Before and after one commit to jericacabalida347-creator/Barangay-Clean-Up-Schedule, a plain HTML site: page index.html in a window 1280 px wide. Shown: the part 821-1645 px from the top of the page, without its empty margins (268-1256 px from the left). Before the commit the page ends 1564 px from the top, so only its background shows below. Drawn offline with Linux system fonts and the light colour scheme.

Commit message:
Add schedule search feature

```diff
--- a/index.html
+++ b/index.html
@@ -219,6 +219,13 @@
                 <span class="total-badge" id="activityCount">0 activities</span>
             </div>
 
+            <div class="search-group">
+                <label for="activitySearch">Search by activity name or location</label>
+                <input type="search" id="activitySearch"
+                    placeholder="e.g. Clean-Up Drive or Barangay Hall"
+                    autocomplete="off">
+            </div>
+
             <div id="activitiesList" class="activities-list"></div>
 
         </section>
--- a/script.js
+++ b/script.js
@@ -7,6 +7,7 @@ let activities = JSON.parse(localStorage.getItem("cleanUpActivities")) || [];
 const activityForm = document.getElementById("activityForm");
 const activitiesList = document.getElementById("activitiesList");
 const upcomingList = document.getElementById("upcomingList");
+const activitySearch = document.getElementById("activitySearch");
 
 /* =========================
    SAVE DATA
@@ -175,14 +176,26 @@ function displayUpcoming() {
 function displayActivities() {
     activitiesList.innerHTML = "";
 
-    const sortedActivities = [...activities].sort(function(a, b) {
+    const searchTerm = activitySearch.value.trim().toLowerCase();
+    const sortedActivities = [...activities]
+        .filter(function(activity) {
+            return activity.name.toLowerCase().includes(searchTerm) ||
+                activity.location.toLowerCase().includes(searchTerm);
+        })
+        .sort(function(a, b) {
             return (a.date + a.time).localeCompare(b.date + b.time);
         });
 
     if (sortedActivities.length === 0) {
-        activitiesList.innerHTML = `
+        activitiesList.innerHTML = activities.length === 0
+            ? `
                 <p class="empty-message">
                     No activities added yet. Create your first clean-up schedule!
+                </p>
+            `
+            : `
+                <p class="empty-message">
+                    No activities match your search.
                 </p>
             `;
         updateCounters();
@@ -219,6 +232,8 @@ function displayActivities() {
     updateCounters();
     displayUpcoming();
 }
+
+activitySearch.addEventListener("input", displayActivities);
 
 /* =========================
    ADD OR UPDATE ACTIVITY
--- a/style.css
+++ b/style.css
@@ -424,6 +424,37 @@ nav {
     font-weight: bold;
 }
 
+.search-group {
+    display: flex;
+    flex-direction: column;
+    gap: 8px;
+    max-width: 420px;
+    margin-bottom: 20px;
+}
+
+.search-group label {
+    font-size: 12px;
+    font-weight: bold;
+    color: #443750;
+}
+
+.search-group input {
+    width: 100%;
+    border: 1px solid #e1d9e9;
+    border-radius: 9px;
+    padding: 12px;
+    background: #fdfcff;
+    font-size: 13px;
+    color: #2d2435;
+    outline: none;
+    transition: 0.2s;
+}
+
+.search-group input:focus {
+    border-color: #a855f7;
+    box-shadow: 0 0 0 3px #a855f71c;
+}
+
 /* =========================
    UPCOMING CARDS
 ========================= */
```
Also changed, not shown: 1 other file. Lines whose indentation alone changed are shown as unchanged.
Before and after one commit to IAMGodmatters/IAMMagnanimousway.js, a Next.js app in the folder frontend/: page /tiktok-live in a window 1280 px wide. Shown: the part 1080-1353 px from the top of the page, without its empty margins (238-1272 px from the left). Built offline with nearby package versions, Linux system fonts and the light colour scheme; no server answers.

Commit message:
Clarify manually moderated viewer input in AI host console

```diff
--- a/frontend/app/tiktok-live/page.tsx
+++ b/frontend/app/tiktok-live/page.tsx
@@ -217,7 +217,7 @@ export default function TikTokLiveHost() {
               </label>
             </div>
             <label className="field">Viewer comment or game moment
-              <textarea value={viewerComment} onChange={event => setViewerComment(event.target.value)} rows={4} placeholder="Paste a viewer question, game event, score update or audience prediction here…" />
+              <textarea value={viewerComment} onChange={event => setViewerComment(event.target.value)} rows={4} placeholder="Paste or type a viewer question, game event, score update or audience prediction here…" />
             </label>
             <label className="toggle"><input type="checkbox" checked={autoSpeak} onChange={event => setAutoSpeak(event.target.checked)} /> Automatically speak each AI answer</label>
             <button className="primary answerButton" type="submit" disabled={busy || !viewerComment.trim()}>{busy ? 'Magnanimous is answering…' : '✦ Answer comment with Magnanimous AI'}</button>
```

EXERCISE DIRECTIONS
Only an exact copy of the entries above will do.

RESULT OF THIS EXERCISE
Before and after one commit to jericacabalida347-creator/Barangay-Clean-Up-Schedule, a plain HTML site: page index.html in a window 1280 px wide. Shown: the part 821-1645 px from the top of the page, without its empty margins (268-1256 px from the left). Before the commit the page ends 1564 px from the top, so only its background shows below. Drawn offline with Linux system fonts and the light colour scheme.

Commit message:
Add schedule search feature

```diff
--- a/index.html
+++ b/index.html
@@ -219,6 +219,13 @@
                 <span class="total-badge" id="activityCount">0 activities</span>
             </div>
 
+            <div class="search-group">
+                <label for="activitySearch">Search by activity name or location</label>
+                <input type="search" id="activitySearch"
+                    placeholder="e.g. Clean-Up Drive or Barangay Hall"
+                    autocomplete="off">
+            </div>
+
             <div id="activitiesList" class="activities-list"></div>
 
         </section>
--- a/script.js
+++ b/script.js
@@ -7,6 +7,7 @@ let activities = JSON.parse(localStorage.getItem("cleanUpActivities")) || [];
 const activityForm = document.getElementById("activityForm");
 const activitiesList = document.getElementById("activitiesList");
 const upcomingList = document.getElementById("upcomingList");
+const activitySearch = document.getElementById("activitySearch");
 
 /* =========================
    SAVE DATA
@@ -175,14 +176,26 @@ function displayUpcoming() {
 function displayActivities() {
     activitiesList.innerHTML = "";
 
-    const sortedActivities = [...activities].sort(function(a, b) {
+    const searchTerm = activitySearch.value.trim().toLowerCase();
+    const sortedActivities = [...activities]
+        .filter(function(activity) {
+            return activity.name.toLowerCase().includes(searchTerm) ||
+                activity.location.toLowerCase().includes(searchTerm);
+        })
+        .sort(function(a, b) {
             return (a.date + a.time).localeCompare(b.date + b.time);
         });
 
     if (sortedActivities.length === 0) {
-        activitiesList.innerHTML = `
+        activitiesList.innerHTML = activities.length === 0
+            ? `
                 <p class="empty-message">
                     No activities added yet. Create your first clean-up schedule!
+                </p>
+            `
+            : `
+                <p class="empty-message">
+                    No activities match your search.
                 </p>
             `;
         updateCounters();
@@ -219,6 +232,8 @@ function displayActivities() {
     updateCounters();
     displayUpcoming();
 }
+
+activitySearch.addEventListener("input", displayActivities);
 
 /* =========================
    ADD OR UPDATE ACTIVITY
--- a/style.css
+++ b/style.css
@@ -424,6 +424,37 @@ nav {
     font-weight: bold;
 }
 
+.search-group {
+    display: flex;
+    flex-direction: column;
+    gap: 8px;
+    max-width: 420px;
+    margin-bottom: 20px;
+}
+
+.search-group label {
+    font-size: 12px;
+    font-weight: bold;
+    color: #443750;
+}
+
+.search-group input {
+    width: 100%;
+    border: 1px solid #e1d9e9;
+    border-radius: 9px;
+    padding: 12px;
+    background: #fdfcff;
+    font-size: 13px;
+    color: #2d2435;
+    outline: none;
+    transition: 0.2s;
+}
+
+.search-group input:focus {
+    border-color: #a855f7;
+    box-shadow: 0 0 0 3px #a855f71c;
+}
+
 /* =========================
    UPCOMING CARDS
 ========================= */
```
Also changed, not shown: 1 other file. Lines whose indentation alone changed are shown as unchanged.
Before and after one commit to IAMGodmatters/IAMMagnanimousway.js, a Next.js app in the folder frontend/: page /tiktok-live in a window 1280 px wide. Shown: the part 1080-1353 px from the top of the page, without its empty margins (238-1272 px from the left). Built offline with nearby package versions, Linux system fonts and the light colour scheme; no server answers.

Commit message:
Clarify manually moderated viewer input in AI host console

```diff
--- a/frontend/app/tiktok-live/page.tsx
+++ b/frontend/app/tiktok-live/page.tsx
@@ -217,7 +217,7 @@ export default function TikTokLiveHost() {
               </label>
             </div>
             <label className="field">Viewer comment or game moment
-              <textarea value={viewerComment} onChange={event => setViewerComment(event.target.value)} rows={4} placeholder="Paste a viewer question, game event, score update or audience prediction here…" />
+              <textarea value={viewerComment} onChange={event => setViewerComment(event.target.value)} rows={4} placeholder="Paste or type a viewer question, game event, score update or audience prediction here…" />
             </label>
             <label className="toggle"><input type="checkbox" checked={autoSpeak} onChange={event => setAutoSpeak(event.target.checked)} /> Automatically speak each AI answer</label>
             <button className="primary answerButton" type="submit" disabled={busy || !viewerComment.trim()}>{busy ? 'Magnanimous is answering…' : '✦ Answer comment with Magnanimous AI'}</button>
```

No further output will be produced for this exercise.